all: $(SOURCES) link 

   -rm *.o kernel

   ld $(LDFLAGS) -o kernel $(SOURCES)

   nasm $(ASFLAGS) $<

This Makefile will compile every file in SOURCES, then link them together into one ELF binary, 'kernel'. It uses a linker script, 'link.ld' to do this:

1.5.2. Link.ld

/* Link.ld -- Linker script for the kernel - ensure everything goes in the */
/*            Correct place.  */
/*            Original file taken from Bran's Kernel Development */
/*            tutorials: http://www.osdever.net/bkerndev/index.php. */

  .text 0x100000 :
    code = .; _code = .; __code = .;
    . = ALIGN(4096);

  .data :
     data = .; _data = .; __data = .;
     . = ALIGN(4096);

  .bss :
    bss = .; _bss = .; __bss = .;
    . = ALIGN(4096);

  end = .; _end = .; __end = .;

This script tells LD how to set up our kernel image. Firstly it tells LD that the start location of our binary should be the symbol 'start'. It then tells LD that the .text section (that's where all your code goes) should be first, and should start at 0x100000 (1MB). The .data (initialised static data) and the .bss (uninitialised static data) should be next, and each should be page-aligned (ALIGN(4096)). Linux GCC also adds in an extra data section: .rodata. This is for read-only initialised data, such as constants. For simplicity we simply bundle this in with the .data section.

1.5.3. update_image.sh

A nice little script that will poke your new kernel binary into the floppy image file (This assumes you have made a directory /mnt). Note: you will need /sbin in your $PATH to use losetup.


sudo losetup /dev/loop0 floppy.img
sudo mount /dev/loop0 /mnt
sudo cp src/kernel /mnt/kernel
sudo umount /dev/loop0
sudo losetup -d /dev/loop0

1.5.4. run_bochs.sh
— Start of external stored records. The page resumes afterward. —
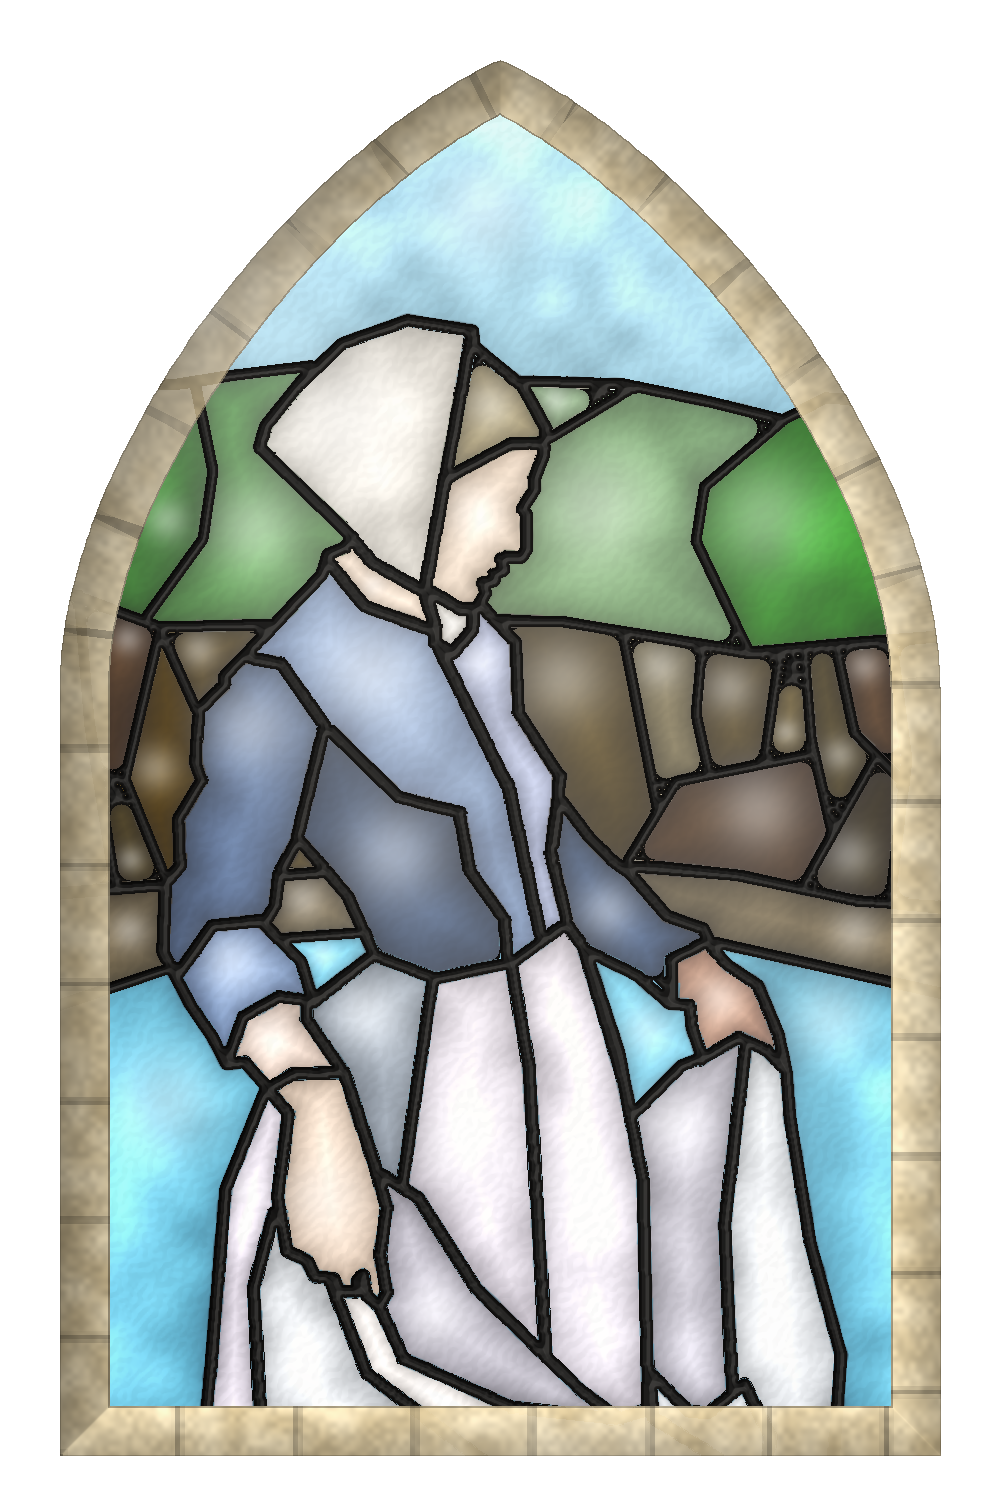
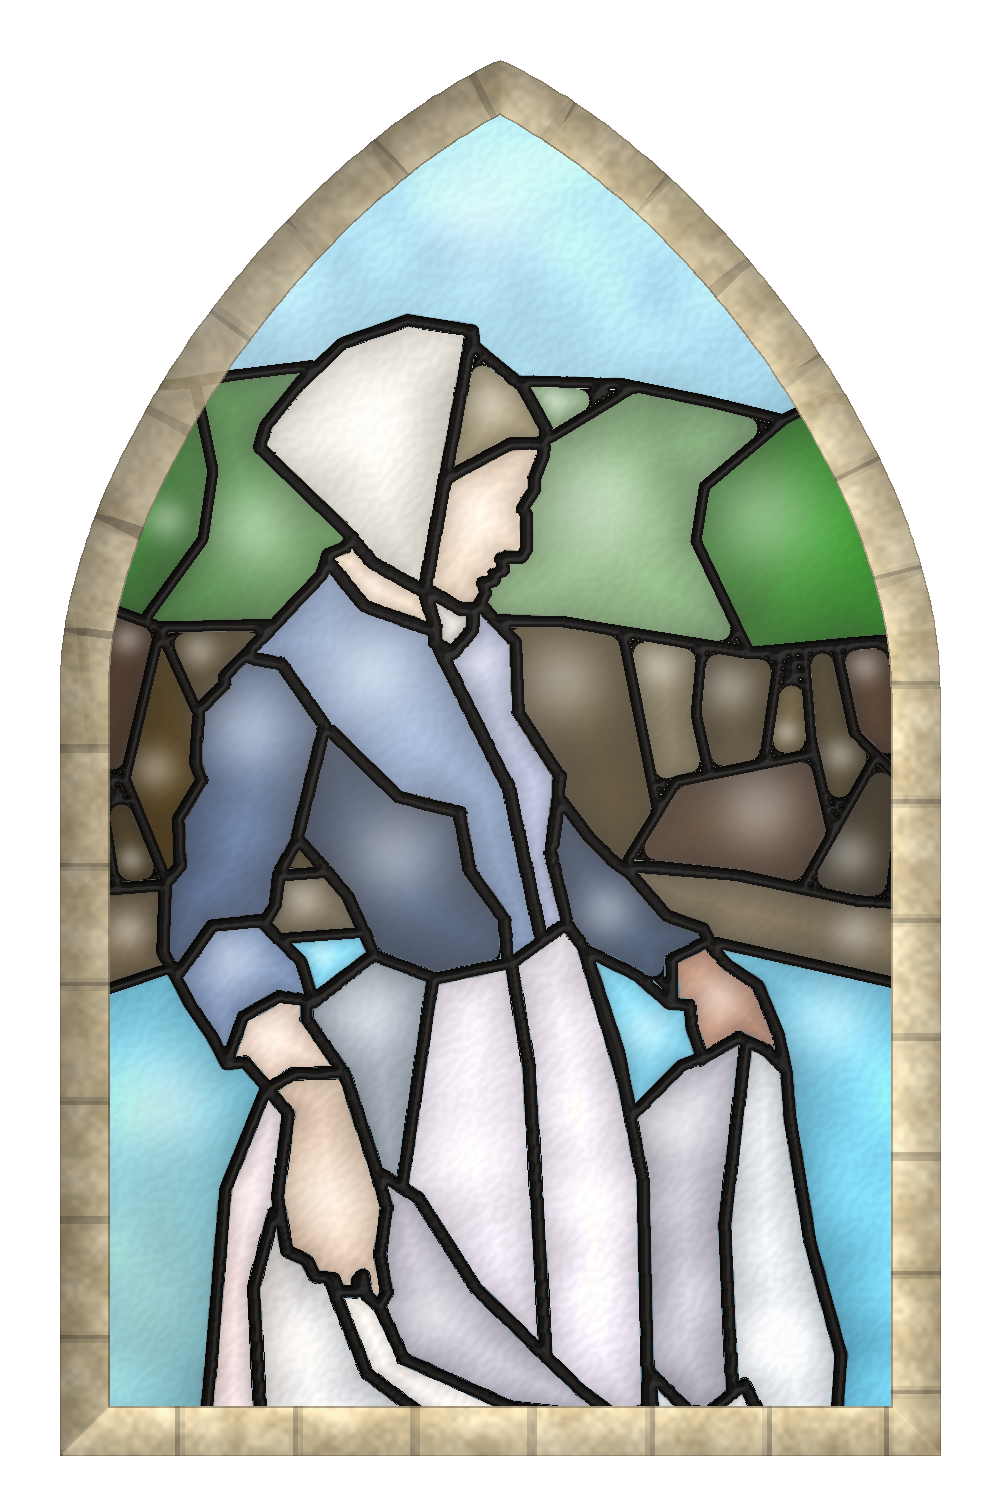
Slayer and other portrait updates

diff --git a/src/lib/textureVars.ts b/src/lib/textureVars.ts
@@ -2,14 +2,18 @@ import { base } from '$app/paths';
 import type { ScriptTheme } from './scriptTheme';
 
 /**
- * app.css defines --altar-tex/--stone-tex/--parchment-tex/--wood-tex/
- * --redstone-tex as CSS custom properties with hardcoded root-relative
- * url('/textures/...') values, once per [data-theme]/[data-script-theme]
- * combination. That's fine for a deploy at the domain root (Vercel,
- * self-hosted, a custom domain) but breaks on a GitHub Pages *project*
- * page, served from /reponame/ — CSS url() values aren't something
- * SvelteKit's router or its `base` path can rewrite, unlike a Svelte
- * component's own href/src attributes.
+ * app.css defines --stone-tex/--parchment-tex/--wood-tex/--redstone-tex as
+ * CSS custom properties with hardcoded root-relative url('/textures/...')
+ * values, once per [data-theme]/[data-script-theme] combination -- plus
+ * --altar-tex-gothic/--altar-tex-lovecraft, which exist in BOTH variants
+ * regardless of [data-script-theme] (Avatar.svelte picks between them per
+ * character, not from the page's global theme -- a page mixing characters
+ * from both scripts, e.g. a Storyteller reference view, needs each
+ * avatar's own brick to follow ITS OWN script). That's fine for a deploy
+ * at the domain root (Vercel, self-hosted, a custom domain) but breaks on
+ * a GitHub Pages *project* page, served from /reponame/ — CSS url()
+ * values aren't something SvelteKit's router or its `base` path can
+ * rewrite, unlike a Svelte component's own href/src attributes.
  *
  * Fix: re-set these same properties from JS, inline on <html>, with the
  * correct `base` prefix baked in — inline style always wins over a
@@ -56,7 +60,10 @@ function apply() {
 	const files = FILES[scriptTheme][mode];
 	const style = document.documentElement.style;
 	const url = (name: string) => `url('${base}/textures/${name}')`;
-	style.setProperty('--altar-tex', url(files.altar));
+	// Both script variants, always -- see the module doc for why this
+	// can't just follow the page's current `scriptTheme` like the rest.
+	style.setProperty('--altar-tex-gothic', url(FILES.gothic[mode].altar));
+	style.setProperty('--altar-tex-lovecraft', url(FILES.lovecraft[mode].altar));
 	style.setProperty('--stone-tex', url(files.stone));
 	style.setProperty('--parchment-tex', url(files.parchment));
 	// Constant across every theme/mode today, but still routed through the

diff --git a/src/lib/components/Avatar.svelte b/src/lib/components/Avatar.svelte
@@ -32,6 +32,14 @@
 	// share the same Gothic arch clip shape -- only the overlay decoration
 	// differs.
 	const frame = $derived(frameForCharacter(characterId));
+	// Which of the two always-both-defined --altar-tex-{gothic,lovecraft}
+	// custom properties (src/app.css, src/lib/textureVars.ts) this
+	// character's own altar strip uses -- picked from `frame`, same as the
+	// candle/skull art below, NOT from the page's global [data-script-theme]
+	// (a page mixing characters from both scripts, e.g. a Storyteller
+	// reference view, needs each avatar's brick to follow its own
+	// character, exactly like the candle/skull overlay already does).
+	const altarTexVar = $derived(frame === 'lovecraft' ? '--altar-tex-lovecraft' : '--altar-tex-gothic');
 	const sigilRay = sigilRayPoints(ELDRITCH_SIGIL_CENTER.cx, ELDRITCH_SIGIL_CENTER.cy);
 	const ring = sigilRing(ELDRITCH_SIGIL_CENTER.cx, ELDRITCH_SIGIL_CENTER.cy);
 	$effect(() => {
@@ -90,7 +98,7 @@
 		<span
 			class="altar-strip"
 			style="height: {ALTAR_STRIP_HEIGHT}%; clip-path: polygon({ALTAR_STRIP_TOP_INSET}% 0%, {100 -
-				ALTAR_STRIP_TOP_INSET}% 0%, 100% 100%, 0% 100%);"
+				ALTAR_STRIP_TOP_INSET}% 0%, 100% 100%, 0% 100%); --altar-tex: var({altarTexVar});"
 		></span>
 
 		<!--
@@ -213,8 +221,12 @@
 	/*
 	 * Altar strip -- a short brick-textured shelf spanning the window's
 	 * width (see candleDeco.ts's ALTAR_STRIP_HEIGHT/ALTAR_STRIP_TOP_INSET
-	 * for the trapezoid taper). --altar-tex is a per-script/per-theme
-	 * token (src/app.css), same convention as --stone-tex/--parchment-tex.
+	 * for the trapezoid taper). --altar-tex here is set inline per
+	 * instance from altarTexVar above (picking --altar-tex-gothic or
+	 * --altar-tex-lovecraft, both always defined in src/app.css /
+	 * src/lib/textureVars.ts) rather than read as a page-global token --
+	 * this element's own character decides its brick, same as the
+	 * candle/skull art below, not the page's current [data-script-theme].
 	 * A soft top-edge highlight plus a bottom shadow gives the thin strip
 	 * a little shelf-like depth rather than reading as a flat decal.
 	 */

diff --git a/src/app.css b/src/app.css
@@ -41,7 +41,8 @@
 	 * stays green under the lovecraft theme below, while this one needs to
 	 * go blue there for the black-wax/blue-flame candles. */
 	--candle-glow: 255, 150, 50;
-	--altar-tex: url('/textures/altar-brick.jpg');
+	--altar-tex-gothic: url('/textures/altar-brick.jpg');
+	--altar-tex-lovecraft: url('/textures/altar-brick-lovecraft.jpg');
 	--stone-tex: url('/textures/limestone.jpg');
 	--parchment-tex: url('/textures/parchment.jpg');
 	--wood-tex: url('/textures/oak.jpg');
@@ -78,7 +79,8 @@
 	--lead: #1a1712;
 	--gilt-glow: 255, 189, 110;
 	--candle-glow: 255, 170, 70;
-	--altar-tex: url('/textures/altar-brick-night.jpg');
+	--altar-tex-gothic: url('/textures/altar-brick-night.jpg');
+	--altar-tex-lovecraft: url('/textures/altar-brick-lovecraft-night.jpg');
 
 	/* The day textures above were being silently reused here too -- at
 	 * normal opacity the near-black night gradient on `body` just painted
@@ -147,7 +149,6 @@
 	 * black eith a bluish flame" -- the candle glow goes blue here while
 	 * --gilt-glow (a separate, unrelated UI-highlight colour) stays green. */
 	--candle-glow: 70, 150, 255;
-	--altar-tex: url('/textures/altar-brick-lovecraft.jpg');
 	--stone-tex: url('/textures/warded-damask.jpg');
 	--parchment-tex: url('/textures/old-leather.jpg');
 
@@ -177,7 +178,6 @@
 	--lead: #0e0807;
 	--gilt-glow: 130, 200, 156;
 	--candle-glow: 100, 180, 255;
-	--altar-tex: url('/textures/altar-brick-lovecraft-night.jpg');
 	--stone-tex: url('/textures/warded-damask-night.jpg');
 	--parchment-tex: url('/textures/old-leather-night.jpg');
 

diff --git a/scripts/process_altar_art.py b/scripts/process_altar_art.py
@@ -14,14 +14,17 @@ Three things it does, in order:
      margin, but flush with the canvas edge wherever the art already
      touches it -- the candles are meant to sit flush with the bottom of
      the overlay, so their crop keeps that edge exact).
-  2. Recolours the candle art for Laissez un Faire. The wax and the flame
-     in the source painting share almost the same warm hue (~44 degrees)
-     -- candlelight reflecting off cream wax paints it the same colour as
-     the flame itself -- so a hue-based split doesn't work. Saturation and
-     value do: the flame is the small, highly-saturated/bright region,
-     everything else is wax/shadow. Blends between a cool near-black
-     target (wax) and a blue-cyan target (flame) by that saturation/value
-     "flameness", not a hard mask, so the transition stays soft.
+  2. Recolours the candle art for Laissez un Faire -- flame only. Mickey:
+     "the candles are black for the lovecraft theme, make them default but
+     with blue flames" -- so the wax now stays exactly as painted (no hue/
+     sat/value change at all) and only the flame shifts to blue-cyan. The
+     flame region itself is still found the same way as the earlier black-
+     wax version: the wax and the flame in the source painting share
+     almost the same warm hue (~44 degrees) -- candlelight reflecting off
+     cream wax paints it the same colour as the flame itself -- so a hue-
+     based split doesn't work, but saturation/value do (the flame is the
+     small, highly-saturated/bright region). Blended by that "flameness"
+     factor, not a hard mask, so the transition stays soft.
   3. Locates the flame tips in the (cropped, un-recoloured) candle art, for
      Avatar.svelte's CANDLE_GLOW_CENTER constant in candleDeco.ts -- the
      centre of the animated ambient glow "between the candle and the
@@ -96,8 +99,9 @@ def tight_crop(im: Image.Image, pad=6, bottom_flush=True) -> Image.Image:
 
 
 def recolor_to_lovecraft(im: Image.Image) -> Image.Image:
-    """Black wax (cool charcoal, subtle sheen) + blue flame -- see the
-    module docstring for why this is driven by saturation/value, not hue."""
+    """Wax stays exactly as painted; only the flame shifts to blue-cyan --
+    see the module docstring for why the flame region is found via
+    saturation/value, not hue."""
     arr = np.asarray(im).astype(np.float64) / 255.0
     rgb = arr[..., :3]
     alpha = arr[..., 3:4]
@@ -106,17 +110,16 @@ def recolor_to_lovecraft(im: Image.Image) -> Image.Image:
 
     flameness = smoothstep(s, 0.40, 0.60) * smoothstep(v, 0.55, 0.75)
 
-    wax_v = 0.16 + v * 0.30
-    wax_s = 0.12 + (v * 0.08)
-    wax_h = np.full_like(h, 220.0 / 360.0)
-
     flame_v = np.clip(v * 1.05, 0, 1)
     flame_s = np.clip(s * 1.05 + 0.05, 0, 1)
     flame_h = np.full_like(h, 205.0 / 360.0)
 
-    out_h = wax_h * (1 - flameness) + flame_h * flameness
-    out_s = wax_s * (1 - flameness) + flame_s * flameness
-    out_v = wax_v * (1 - flameness) + flame_v * flameness
+    # At flameness == 0 this is exactly (h, s, v) -- the original wax,
+    # untouched. Only pixels the flame mask actually pulls toward the blue
+    # target move at all.
+    out_h = h * (1 - flameness) + flame_h * flameness
+    out_s = s * (1 - flameness) + flame_s * flameness
+    out_v = v * (1 - flameness) + flame_v * flameness
 
     out_rgb = hsv_to_rgb_arr(np.stack([out_h, out_s, out_v], axis=-1))
     out = np.concatenate([out_rgb, alpha], axis=-1)

diff --git a/scripts/publish_avatars.py b/scripts/publish_avatars.py
@@ -1,0 +1,90 @@
+#!/usr/bin/env python3
+"""
+publish_avatars.py -- runs every character with a painted source through
+stained_glass.py and writes the result straight to static/avatars/<id>.png,
+the actual files the running app serves (Avatar.svelte's `src`).
+
+Until now that step was manual and easy to fall behind on -- reusing
+review_portraits.py's own find_source()/load_characters() surfaced four
+characters with a painting in design/ but no static/avatars/ file at all
+(investigator, virgin, slayer, soldier -- Mickey specifically asked why
+Soldier wasn't showing up; this is why). Also the one place that actually
+applies review_portraits.py's tuned stained-glass settings (reflection
+turned down, the new candle-tinted glint) to the files the app serves,
+rather than only to the design/portraits-review.png preview grid.
+
+Uses the exact same effect settings as review_portraits.py's own CLI
+defaults, so the preview grid and the shipped avatars never drift apart --
+update BOTH files together if either one's defaults change.
+
+Usage:
+    python3 scripts/publish_avatars.py            # every character with art
+    python3 scripts/publish_avatars.py soldier virgin slayer investigator
+"""
+import sys
+import tempfile
+import os
+from pathlib import Path
+
+sys.path.insert(0, str(Path(__file__).resolve().parent))
+from review_portraits import load_characters, find_source  # noqa: E402
+from stained_glass import stained_glass  # noqa: E402
+from PIL import Image  # noqa: E402
+
+ROOT = Path(__file__).resolve().parent.parent
+AVATARS_DIR = ROOT / "static" / "avatars"
+
+# Kept in sync with review_portraits.py's own argparse defaults by hand --
+# see that file's main() if these two ever need to be reconciled.
+EFFECT_KWARGS = dict(
+    strength="medium",
+    light_strength=0.24,
+    backlight_warmth=0.5,
+    reflect_strength=0.12,
+    pane_sparkle_strength=0.35,
+    candle_glint_strength=0.24,
+    bevel_strength=0.5,
+    texture_strength=0.15,
+    texture_warp_px=0.5,
+    dark_pane_floor=40.0,
+    border=True,
+)
+
+
+def save_atomic(image: Image.Image, out_path: Path) -> None:
+    out_path.parent.mkdir(parents=True, exist_ok=True)
+    fd, tmp_name = tempfile.mkstemp(suffix=".png", dir=str(out_path.parent))
+    os.close(fd)
+    tmp_path = Path(tmp_name)
+    try:
+        image.save(tmp_path)
+        os.replace(tmp_path, out_path)
+    except Exception:
+        tmp_path.unlink(missing_ok=True)
+        raise
+
+
+def main():
+    only = set(sys.argv[1:]) or None
+    chars = load_characters()
+    published, skipped = [], []
+    for c in chars:
+        if only and c["id"] not in only:
+            continue
+        source = find_source(c["id"], c["name"])
+        if source is None:
+            skipped.append(c["id"])
+            continue
+        with Image.open(source) as raw:
+            avatar = stained_glass(raw, **EFFECT_KWARGS)
+        out_path = AVATARS_DIR / f"{c['id']}.png"
+        save_atomic(avatar, out_path)
+        published.append(c["id"])
+        print(f"published {out_path} ({avatar.size[0]}x{avatar.size[1]})")
+
+    print(f"\n{len(published)} published, {len(skipped)} skipped (no source painting yet): "
+          f"{', '.join(skipped) if skipped else '(none)'}")
+
+
+if __name__ == "__main__":
+    main()

diff --git a/scripts/review_portraits.py b/scripts/review_portraits.py
@@ -227,11 +227,12 @@ def main():
     ap.add_argument("--line-contrast-min", type=float, default=16.0)
     ap.add_argument("--line-max-halfwidth", type=float, default=11.0)
     ap.add_argument("--pane-sparkle-strength", type=float, default=0.35)
-    ap.add_argument("--candle-glint-strength", type=float, default=0.16,
-                     help="a very small extra highlight low on the window's left side, tinted "
-                          "warm gold like the candle overlay that sits just outside the frame "
-                          "there -- Mickey's \"another very small reflection on the panels that "
-                          "reflects the candle light\"; 0 disables")
+    ap.add_argument("--candle-glint-strength", type=float, default=0.24,
+                     help="a small extra highlight low on the window's left side, tinted warm "
+                          "gold like the candle overlay that sits just outside the frame there "
+                          "-- Mickey's \"another very small reflection on the panels that "
+                          "reflects the candle light\", nudged up once from 0.16 per \"make the "
+                          "candle reflection a bit more\"; 0 disables")
     ap.add_argument("--bevel-strength", type=float, default=0.5)
     ap.add_argument("--texture-strength", type=float, default=0.15)
     ap.add_argument("--texture-warp-px", type=float, default=0.5)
This script will setup a loopback device, run bochs on it, then disconnect it.


# run_bochs.sh
# mounts the correct loopback device, runs bochs, then unmounts.

sudo /sbin/losetup /dev/loop0 floppy.img
sudo bochs -f bochsrc.txt
sudo /sbin/losetup -d /dev/loop0